Requirement —
Retype the listing below, keeping every line the same.

Information shown —
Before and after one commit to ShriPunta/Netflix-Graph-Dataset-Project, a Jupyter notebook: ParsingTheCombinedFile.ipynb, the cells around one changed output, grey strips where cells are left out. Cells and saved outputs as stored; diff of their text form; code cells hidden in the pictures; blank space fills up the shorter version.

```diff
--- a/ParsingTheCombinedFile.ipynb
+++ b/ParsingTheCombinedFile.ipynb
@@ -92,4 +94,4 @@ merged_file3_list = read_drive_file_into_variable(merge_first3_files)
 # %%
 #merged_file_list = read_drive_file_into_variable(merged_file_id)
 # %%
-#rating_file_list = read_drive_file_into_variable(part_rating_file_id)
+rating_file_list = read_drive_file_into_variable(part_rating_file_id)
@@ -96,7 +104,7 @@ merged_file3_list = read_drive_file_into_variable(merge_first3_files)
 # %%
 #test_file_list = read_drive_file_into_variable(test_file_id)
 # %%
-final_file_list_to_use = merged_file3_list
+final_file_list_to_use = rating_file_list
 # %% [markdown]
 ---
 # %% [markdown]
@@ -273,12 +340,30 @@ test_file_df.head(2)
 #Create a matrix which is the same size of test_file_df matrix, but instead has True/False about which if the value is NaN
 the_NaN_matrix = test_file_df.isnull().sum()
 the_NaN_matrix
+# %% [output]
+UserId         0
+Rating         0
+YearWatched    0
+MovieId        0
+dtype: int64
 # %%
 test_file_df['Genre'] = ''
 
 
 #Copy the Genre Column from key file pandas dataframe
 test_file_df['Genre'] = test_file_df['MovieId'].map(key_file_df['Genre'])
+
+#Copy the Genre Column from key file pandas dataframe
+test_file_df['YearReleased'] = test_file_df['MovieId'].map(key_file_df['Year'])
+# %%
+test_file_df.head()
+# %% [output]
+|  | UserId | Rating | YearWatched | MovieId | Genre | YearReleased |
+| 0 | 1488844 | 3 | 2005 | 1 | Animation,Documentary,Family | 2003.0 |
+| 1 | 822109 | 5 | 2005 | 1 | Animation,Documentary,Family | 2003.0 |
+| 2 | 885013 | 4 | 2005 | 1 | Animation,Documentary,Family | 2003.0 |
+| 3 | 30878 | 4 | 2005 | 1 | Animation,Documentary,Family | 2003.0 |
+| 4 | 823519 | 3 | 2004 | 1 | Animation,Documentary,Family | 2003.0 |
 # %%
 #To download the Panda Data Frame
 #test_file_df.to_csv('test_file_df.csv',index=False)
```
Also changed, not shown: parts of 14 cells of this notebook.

Reply —
Before and after one commit to ShriPunta/Netflix-Graph-Dataset-Project, a Jupyter notebook: ParsingTheCombinedFile.ipynb, the cells around one changed output, grey strips where cells are left out. Cells and saved outputs as stored; diff of their text form; code cells hidden in the pictures; blank space fills up the shorter version.

```diff
--- a/ParsingTheCombinedFile.ipynb
+++ b/ParsingTheCombinedFile.ipynb
@@ -92,4 +94,4 @@ merged_file3_list = read_drive_file_into_variable(merge_first3_files)
 # %%
 #merged_file_list = read_drive_file_into_variable(merged_file_id)
 # %%
-#rating_file_list = read_drive_file_into_variable(part_rating_file_id)
+rating_file_list = read_drive_file_into_variable(part_rating_file_id)
@@ -96,7 +104,7 @@ merged_file3_list = read_drive_file_into_variable(merge_first3_files)
 # %%
 #test_file_list = read_drive_file_into_variable(test_file_id)
 # %%
-final_file_list_to_use = merged_file3_list
+final_file_list_to_use = rating_file_list
 # %% [markdown]
 ---
 # %% [markdown]
@@ -273,12 +340,30 @@ test_file_df.head(2)
 #Create a matrix which is the same size of test_file_df matrix, but instead has True/False about which if the value is NaN
 the_NaN_matrix = test_file_df.isnull().sum()
 the_NaN_matrix
+# %% [output]
+UserId         0
+Rating         0
+YearWatched    0
+MovieId        0
+dtype: int64
 # %%
 test_file_df['Genre'] = ''
 
 
 #Copy the Genre Column from key file pandas dataframe
 test_file_df['Genre'] = test_file_df['MovieId'].map(key_file_df['Genre'])
+
+#Copy the Genre Column from key file pandas dataframe
+test_file_df['YearReleased'] = test_file_df['MovieId'].map(key_file_df['Year'])
+# %%
+test_file_df.head()
+# %% [output]
+|  | UserId | Rating | YearWatched | MovieId | Genre | YearReleased |
+| 0 | 1488844 | 3 | 2005 | 1 | Animation,Documentary,Family | 2003.0 |
+| 1 | 822109 | 5 | 2005 | 1 | Animation,Documentary,Family | 2003.0 |
+| 2 | 885013 | 4 | 2005 | 1 | Animation,Documentary,Family | 2003.0 |
+| 3 | 30878 | 4 | 2005 | 1 | Animation,Documentary,Family | 2003.0 |
+| 4 | 823519 | 3 | 2004 | 1 | Animation,Documentary,Family | 2003.0 |
 # %%
 #To download the Panda Data Frame
 #test_file_df.to_csv('test_file_df.csv',index=False)
```
Also changed, not shown: parts of 14 cells of this notebook.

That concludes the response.